▶ **Problem details**: Write out all the records exactly, and keep any images out.

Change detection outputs
--------

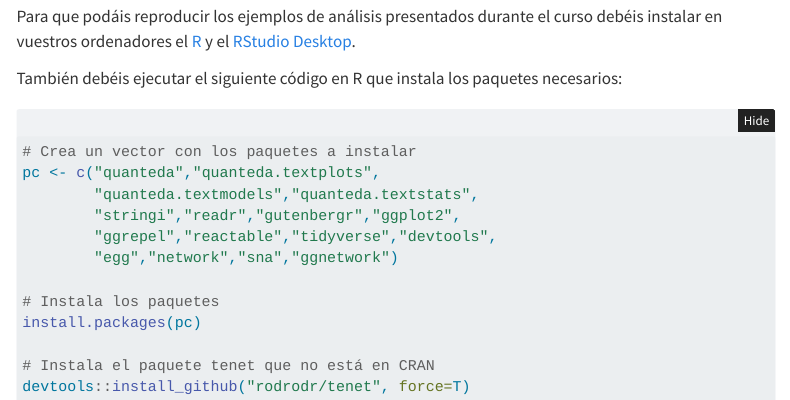
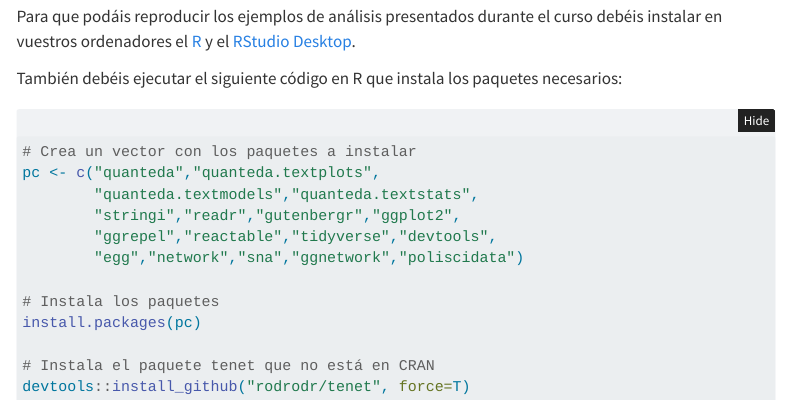
Before and after one commit to rodrodr/filoR, a Quarto document (index.qmd): the page in a window 1100 px wide, from 1540 px down. Rendered offline with R 4.5, knitr and Pandoc in place of Quarto, with nearby package versions; menus at the side of the page are left out.

Commit message:
Commit from RStudio

```diff
--- a/index.qmd
+++ b/index.qmd
@@ -72,7 +72,7 @@ pc <- c("quanteda","quanteda.textplots",
         "quanteda.textmodels","quanteda.textstats",
         "stringi","readr","gutenbergr","ggplot2",
         "ggrepel","reactable","tidyverse","devtools",
-        "egg","network","sna","ggnetwork")
+        "egg","network","sna","ggnetwork","poliscidata")
 
 # Instala los paquetes
 install.packages(pc)
```
Also changed, not shown: docs/search.json, 1 other file.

--------

▶ **Answer for this exercise**:
Before and after one commit to rodrodr/filoR, a Quarto document (index.qmd): the page in a window 1100 px wide, from 1540 px down. Rendered offline with R 4.5, knitr and Pandoc in place of Quarto, with nearby package versions; menus at the side of the page are left out.

Commit message:
Commit from RStudio

```diff
--- a/index.qmd
+++ b/index.qmd
@@ -72,7 +72,7 @@ pc <- c("quanteda","quanteda.textplots",
         "quanteda.textmodels","quanteda.textstats",
         "stringi","readr","gutenbergr","ggplot2",
         "ggrepel","reactable","tidyverse","devtools",
-        "egg","network","sna","ggnetwork")
+        "egg","network","sna","ggnetwork","poliscidata")
 
 # Instala los paquetes
 install.packages(pc)
```
Also changed, not shown: docs/search.json, 1 other file.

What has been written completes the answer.